The General Data Protection Regulation (GDPR) is one of the most sweeping corporate regulations coming down the pipeline. The measure was adopted by the European Commission and is set to go into effect May 25, 2018, and its purpose is to standardize rules for data collection, storage, and use, and then apply those rules across the European Union.
Abiding by the size and scope of GDPR rules is proving to be a challenge, particularly on such a short timeline. Companies of all sizes and across industries are scrambling to catch up, and much of their focus in on securing the cloud technologies that now house the lion’s share of data.
A study of preparedness highlights just how many companies are lagging behind. Only 1 percent of cloud providers managed data in a way that complies with stricter GDPR standards. The most common deficiencies had to do encryption keys and secure password enforcement. Slightly better are the 7.2 percent of cloud providers with adequate SAML integration support, but this does not change the fact that the vast majority of companies cannot comply with the GDPR.
Complicating all of this is Britain’s impending exit from the EU. Negotiations between both parties have been less than productive, and the exact nature of Brexit and its impact on the regulatory environment remain shrouded in mystery. What is clear, however, is that British companies will still have to comply with the GDPR in order to serve European consumers. So will any other international company doing business in Europe, which is why the GDPR must be on your radar.
How Everyone Plays a Role in GDPR Compliance
The central feature of the GDPR is that it expands the understanding of who is responsible for data. Previously, the controller of the data had responsibility. In most cases, this meant companies had sole responsibility for the security of customer and employee data.
Once the GDPR goes into effect, the burden of responsibility will apply to processors of data as well. Cloud service providers are the most ubiquitous processors, and they must now implement new procedures and practices to meet stronger standards for data security.
Any cloud provider currently abiding by international standards like ISO 27001 or SOC2 is close to complying with the GDPR. The challenge is that all of their subcontractors must follow the same standards. It’s a classic example of a chain only being as strong as its weakest link.
After the GDPR is enacted, controllers and processors must know exactly where all data is being stored and processed. If that data exists on international servers that do not meet GDPR standards, the controller accepts all the penalties and blame for breach of compliance. Handling the transfer of data is about to become a much more sensitive process and expose many companies to added risk.

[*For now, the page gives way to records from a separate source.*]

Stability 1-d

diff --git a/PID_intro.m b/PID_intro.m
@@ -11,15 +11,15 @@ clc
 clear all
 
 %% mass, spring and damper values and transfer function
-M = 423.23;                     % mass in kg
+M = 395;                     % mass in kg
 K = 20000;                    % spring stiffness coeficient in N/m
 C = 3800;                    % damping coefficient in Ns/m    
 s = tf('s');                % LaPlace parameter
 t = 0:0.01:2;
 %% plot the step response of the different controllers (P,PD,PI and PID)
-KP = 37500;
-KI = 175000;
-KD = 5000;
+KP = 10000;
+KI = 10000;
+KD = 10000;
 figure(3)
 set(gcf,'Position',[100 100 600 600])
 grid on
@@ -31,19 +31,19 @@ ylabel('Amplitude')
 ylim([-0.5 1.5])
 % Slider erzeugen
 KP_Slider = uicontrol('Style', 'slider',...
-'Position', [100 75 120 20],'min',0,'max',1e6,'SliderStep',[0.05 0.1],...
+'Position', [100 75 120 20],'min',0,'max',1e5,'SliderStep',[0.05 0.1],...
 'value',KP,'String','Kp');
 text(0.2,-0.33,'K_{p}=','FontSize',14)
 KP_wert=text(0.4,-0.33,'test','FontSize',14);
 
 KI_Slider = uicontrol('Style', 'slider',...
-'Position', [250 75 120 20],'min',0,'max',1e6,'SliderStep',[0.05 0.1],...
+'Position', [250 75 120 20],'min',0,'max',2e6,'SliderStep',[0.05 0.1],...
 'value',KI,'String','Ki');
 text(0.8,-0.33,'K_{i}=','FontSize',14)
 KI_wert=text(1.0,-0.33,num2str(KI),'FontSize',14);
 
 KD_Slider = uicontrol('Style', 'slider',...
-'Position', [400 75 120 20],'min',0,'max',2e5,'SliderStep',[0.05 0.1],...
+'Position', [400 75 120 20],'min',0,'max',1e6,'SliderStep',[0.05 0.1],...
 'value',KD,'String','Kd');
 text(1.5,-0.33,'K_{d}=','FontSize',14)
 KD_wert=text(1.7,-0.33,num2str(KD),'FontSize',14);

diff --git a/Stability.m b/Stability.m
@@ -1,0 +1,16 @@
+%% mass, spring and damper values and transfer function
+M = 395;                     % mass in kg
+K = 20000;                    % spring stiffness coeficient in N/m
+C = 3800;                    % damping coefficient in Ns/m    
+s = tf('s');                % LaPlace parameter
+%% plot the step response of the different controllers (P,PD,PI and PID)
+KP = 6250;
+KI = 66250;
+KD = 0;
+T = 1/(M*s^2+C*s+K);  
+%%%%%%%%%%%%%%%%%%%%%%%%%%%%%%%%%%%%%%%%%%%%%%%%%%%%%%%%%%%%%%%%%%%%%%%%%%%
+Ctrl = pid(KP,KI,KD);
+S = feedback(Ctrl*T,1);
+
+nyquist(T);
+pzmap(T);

The Keys to Achieving GDPR Compliance
With only months to go before the GDPR becomes law, companies need to get serious about reviewing and revising their data management practices. As organizations prepare for the new regulations, there are a few things to keep in mind:
1. Know Your Responsibility
As controller, companies have total responsibility for regulated data. They may rely on cloud providers that have contractually mandated penalties if a data breach occurs, but the controller will pay all sanctions and receive public blame for the breach. The GDPR even explicitly states that companies are directly responsible for “appropriate technical and organization protection measures.” This duty can no longer be shifted onto a third party.
2. Think Like a Hacker
In order to implement mandated levels of protection, companies must understand exactly how sensitive different types of data are and exactly how that data is captured, processed, stored, and secured. Knowing what data is most likely to be attacked and what vulnerabilities hackers are likely to exploit, makes it possible to establish systematic protections and threat mitigation strategies.
3. Adopt Pseudonymization
This combination of “pseudonym” and “anonymization” refers to a process of depersonalizing sensitive data. If data cannot be linked back to any specific individual, it is not subject to GDPR rules. It’s relatively easy to make data adequately anonymous using encryption and tokenization — however, the controller must keep the encryption key separated so that if data is ever compromised, it can’t also be unencrypted.
4. Implement Best Practices
The GDPR mandates that controllers follow evolving standards for protection, and it identifies encryption as a central tenant. Regulators believe encryption should become the default standard and enacted ASAP. This process must be carried out locally in order to abide by the GDPR, though, because if the controller does not hold the encryption key, then storage privacy is rendered irrelevant. Bulk cloud storage is still a viable option as long as the controller is the ultimate data owner.
5. Manage the Scope of Audits
Demonstrating GDPR compliance requires a sweeping auditing process. Controllers are required to evaluate how the processor is handling data and what protections are being put in place before submitting a comprehensive audit. It will become essential for companies to limit the amount of time, resources, and uncertainty these audits involve if GDPR compliance is going to avoid becoming a burden.
The next step is to begin reviewing your relationships with cloud providers within the context of the GDPR. If those providers are not compliant, you are not compliant either. Getting up to speed may be a lot of work in a short amount of time, but ultimately the measures the GDPR mandates insulate companies from the catastrophic consequences of a cyberattack. By protecting consumers, the GDPR protects companies, too.